So, what exactly is a PICU, and what does it involve? Let’s find out.
What’s a Paediatric Intensive Care Unit (PICU)?
It is a section of the hospital that provides sick children with the highest level of medical care. The unit differs from other sections of the hospital, like the general medical floors. A PICU comes with intensive nursing care and continuous monitoring of aspects like breathing, heart rate, and blood pressure of the child.
The Paediatric Intensive Care Unit also allows the medical staff to provide medical therapies that might not be available in other sections of the hospital. Some of these intensive therapies include ventilators (breathing machines) and certain medicines that can be offered only under close supervision.

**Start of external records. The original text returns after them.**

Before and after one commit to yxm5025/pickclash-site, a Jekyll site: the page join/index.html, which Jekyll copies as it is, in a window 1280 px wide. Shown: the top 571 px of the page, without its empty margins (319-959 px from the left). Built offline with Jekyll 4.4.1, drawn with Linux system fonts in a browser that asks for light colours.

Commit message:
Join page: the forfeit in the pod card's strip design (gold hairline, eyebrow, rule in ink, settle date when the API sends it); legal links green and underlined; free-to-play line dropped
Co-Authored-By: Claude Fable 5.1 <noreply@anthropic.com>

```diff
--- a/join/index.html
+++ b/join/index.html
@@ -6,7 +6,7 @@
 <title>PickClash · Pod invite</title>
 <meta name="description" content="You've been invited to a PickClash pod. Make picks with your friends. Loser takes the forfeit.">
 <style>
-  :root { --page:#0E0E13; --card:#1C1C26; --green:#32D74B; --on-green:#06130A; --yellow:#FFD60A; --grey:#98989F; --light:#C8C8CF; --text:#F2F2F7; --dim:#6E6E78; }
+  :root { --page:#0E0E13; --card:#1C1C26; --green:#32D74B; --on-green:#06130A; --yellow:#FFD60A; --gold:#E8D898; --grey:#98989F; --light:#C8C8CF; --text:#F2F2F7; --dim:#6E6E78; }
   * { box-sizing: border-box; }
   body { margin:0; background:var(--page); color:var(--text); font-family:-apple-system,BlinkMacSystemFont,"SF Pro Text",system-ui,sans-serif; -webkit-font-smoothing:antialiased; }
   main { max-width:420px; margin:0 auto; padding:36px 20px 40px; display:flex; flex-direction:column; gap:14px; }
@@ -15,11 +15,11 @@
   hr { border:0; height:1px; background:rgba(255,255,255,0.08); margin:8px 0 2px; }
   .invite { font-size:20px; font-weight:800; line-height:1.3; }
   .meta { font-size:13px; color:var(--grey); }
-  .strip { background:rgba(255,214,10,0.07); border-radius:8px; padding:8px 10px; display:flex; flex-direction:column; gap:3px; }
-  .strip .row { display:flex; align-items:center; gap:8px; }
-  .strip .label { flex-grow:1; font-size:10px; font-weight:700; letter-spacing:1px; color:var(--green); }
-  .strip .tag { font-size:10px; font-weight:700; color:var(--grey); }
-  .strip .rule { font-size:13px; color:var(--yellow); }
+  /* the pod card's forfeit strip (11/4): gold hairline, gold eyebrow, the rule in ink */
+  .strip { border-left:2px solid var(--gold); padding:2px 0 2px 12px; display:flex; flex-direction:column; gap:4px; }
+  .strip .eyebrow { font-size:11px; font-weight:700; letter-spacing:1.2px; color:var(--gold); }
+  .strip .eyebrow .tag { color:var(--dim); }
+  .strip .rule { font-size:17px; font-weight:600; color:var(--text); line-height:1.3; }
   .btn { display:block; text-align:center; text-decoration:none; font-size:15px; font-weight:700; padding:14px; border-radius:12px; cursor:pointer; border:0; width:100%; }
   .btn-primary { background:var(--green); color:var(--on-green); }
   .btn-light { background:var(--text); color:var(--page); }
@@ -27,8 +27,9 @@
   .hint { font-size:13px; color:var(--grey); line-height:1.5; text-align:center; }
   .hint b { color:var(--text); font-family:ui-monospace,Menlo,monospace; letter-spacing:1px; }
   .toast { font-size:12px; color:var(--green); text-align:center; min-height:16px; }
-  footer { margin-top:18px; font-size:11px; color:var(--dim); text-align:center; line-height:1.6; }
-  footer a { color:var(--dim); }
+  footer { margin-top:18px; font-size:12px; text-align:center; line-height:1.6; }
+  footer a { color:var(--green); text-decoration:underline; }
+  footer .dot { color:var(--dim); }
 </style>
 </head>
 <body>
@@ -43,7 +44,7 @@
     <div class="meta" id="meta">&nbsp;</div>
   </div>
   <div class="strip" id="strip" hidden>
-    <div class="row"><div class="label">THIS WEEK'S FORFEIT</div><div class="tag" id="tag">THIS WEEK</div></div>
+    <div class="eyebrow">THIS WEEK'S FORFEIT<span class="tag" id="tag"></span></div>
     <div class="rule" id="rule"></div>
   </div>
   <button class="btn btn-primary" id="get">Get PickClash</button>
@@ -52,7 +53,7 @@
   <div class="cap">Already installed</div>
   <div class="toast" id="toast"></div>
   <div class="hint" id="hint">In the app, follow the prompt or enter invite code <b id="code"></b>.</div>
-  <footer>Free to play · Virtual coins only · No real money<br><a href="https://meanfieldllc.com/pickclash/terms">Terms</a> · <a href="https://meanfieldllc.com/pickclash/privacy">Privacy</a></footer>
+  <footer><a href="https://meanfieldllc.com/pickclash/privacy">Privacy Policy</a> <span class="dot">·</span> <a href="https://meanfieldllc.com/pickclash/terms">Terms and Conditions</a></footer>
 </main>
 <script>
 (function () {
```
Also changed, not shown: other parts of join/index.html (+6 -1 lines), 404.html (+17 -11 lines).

Who gets admitted?
Any critically ill patient, from newborns to young adults, can be admitted into the PICU, although, infants that have just been born are sent to the NICU (Neonatal Intensive Care Unit). Most patients are under the age of eighteen. Some, with rare diseases, might be a tad bit older.
What’s so special about a Paediatric Intensive Care Unit?
At this unit, the physicians, nurses and specialists have considerable knowledge and skillsets to assess, diagnose and treat your child well to have the best possible outcome. The primary objective is to enhance survival, augment recovery, minimise pain and mitigate any risk of disability. Some PICUs may also come with the latest technology and infrastructure to enable superlative treatment plans rooted in globally aligned innovations.
When is a Paediatric Intensive Care Unit needed?
It is usually needed to handle post-operative care or treat serious injuries and illnesses that include:
- Congenital abnormalities
- Autoimmune disorders
- Complex surgery
- Severe infection
- Physical trauma
- Medication overdose
- Food poisoning
Who takes care of kids in a PICU?
A PICU comes with highly skilled professionals. Nurses working at a PICU are experienced at caring for the sickest children at the hospital. Different physicians will care for your child, along with the attending physician in charge. Other subspecialists such as cardiologists and neurosurgeons will also be involved, depending on the needs of your child. Respiratory therapists are experienced in ventilators and other breathing equipment and are often involved in the care of PICU patients with breathing problems.
The unit might also have pharmacists, nutritionists, occupational therapists and physical therapists who will be participating in your child’s care. A group of doctors, nurses and others might be walking from one patient to another, planning the medical care for each patient. Parents might also have to adhere to rules like staying in the child’s room as instructed and to not enter or exit the PICU. This can help protect the privacy of other patients.
Just like how a NICU takes specialised care of a newborn baby, a PICU takes care of children with health problems and serious issues. Find out the details of the PICU at your hospital to ensure that your child gets the best of care at the right time.